**Directions**
For the records below, the count of lines that hold "align" is required; give only that number.

##########

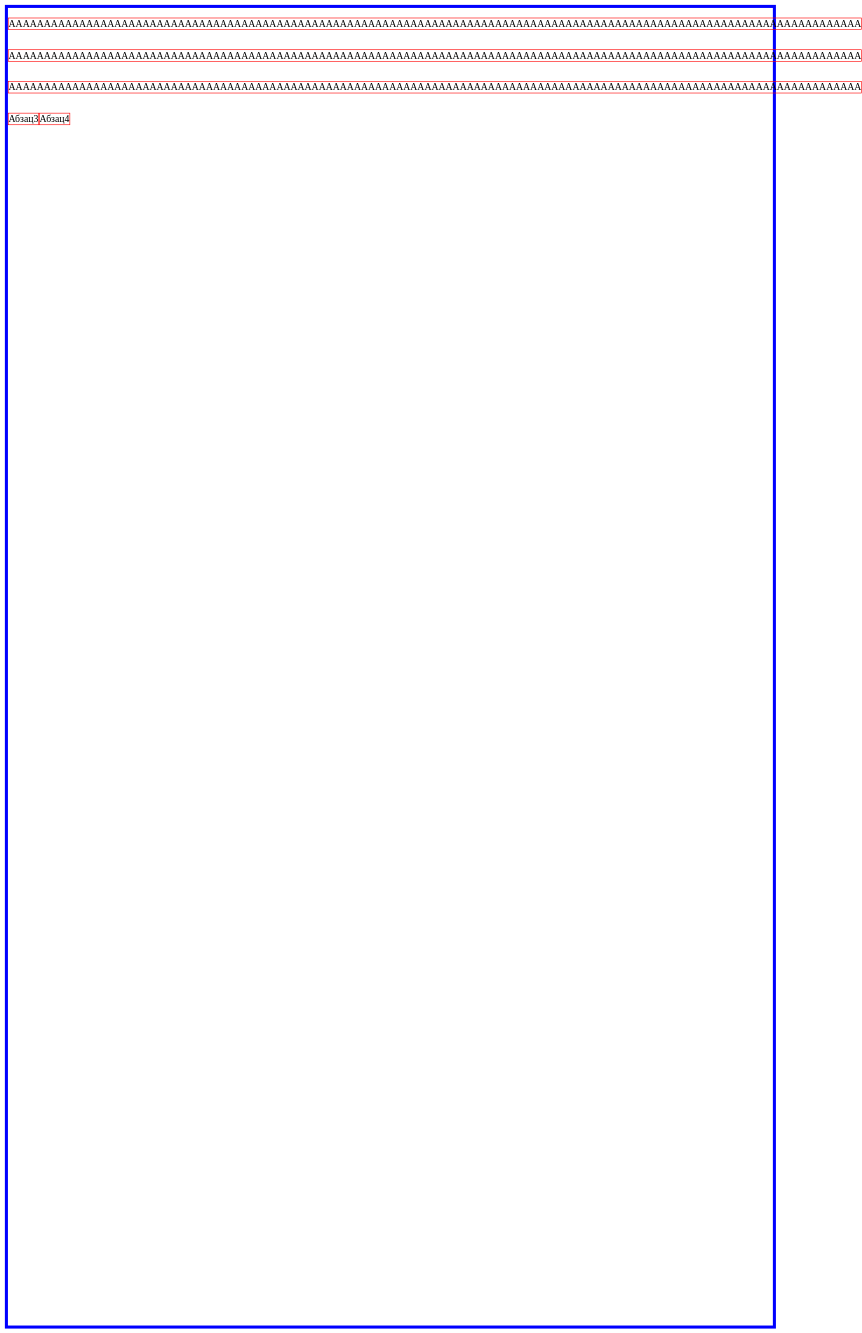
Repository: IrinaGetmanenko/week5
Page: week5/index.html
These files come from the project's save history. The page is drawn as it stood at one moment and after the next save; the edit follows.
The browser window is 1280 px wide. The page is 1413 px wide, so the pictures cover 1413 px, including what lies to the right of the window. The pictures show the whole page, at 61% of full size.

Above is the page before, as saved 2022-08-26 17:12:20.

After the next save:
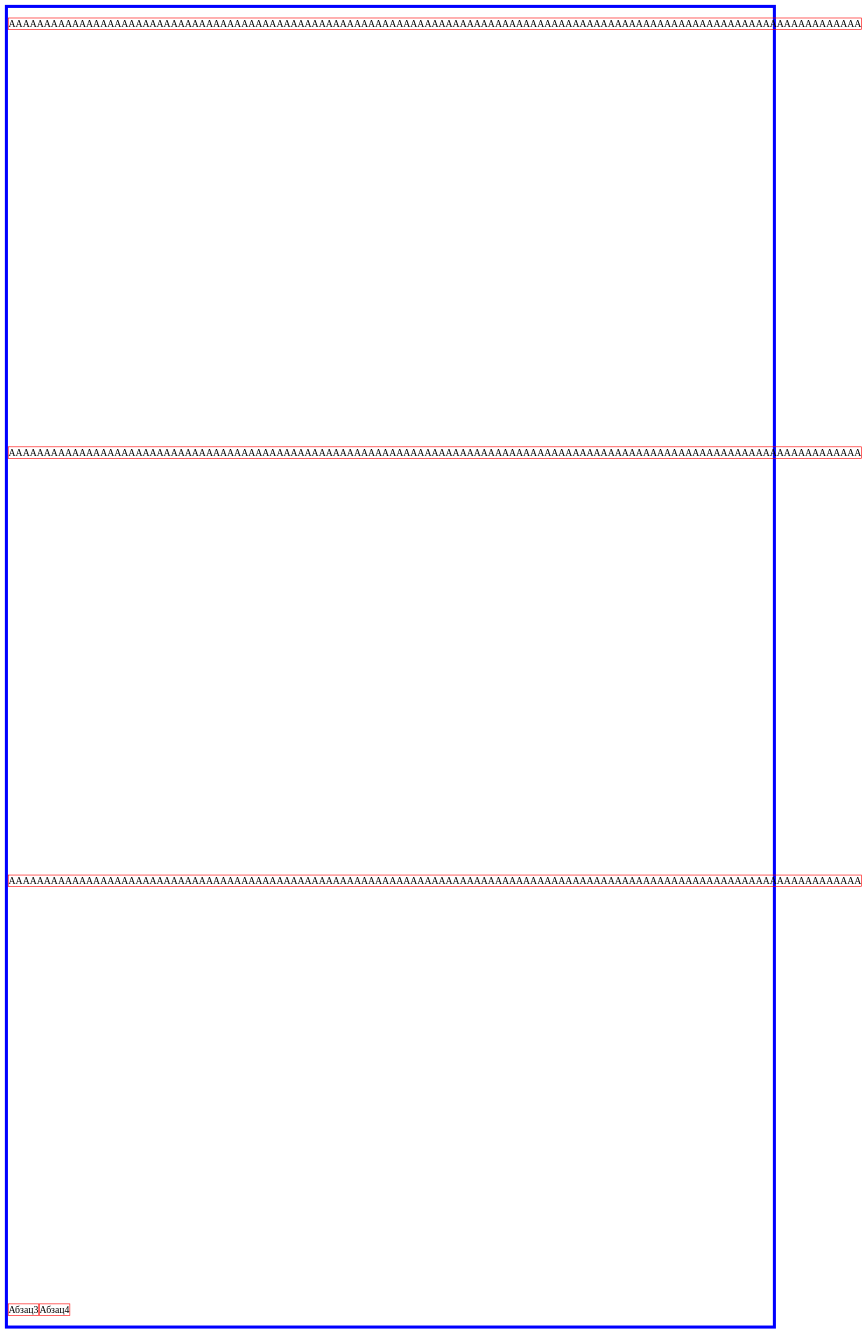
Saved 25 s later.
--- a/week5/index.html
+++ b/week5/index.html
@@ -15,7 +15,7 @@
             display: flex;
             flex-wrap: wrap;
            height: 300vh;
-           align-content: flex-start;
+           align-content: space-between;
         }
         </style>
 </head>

##########

**Expected answer**
2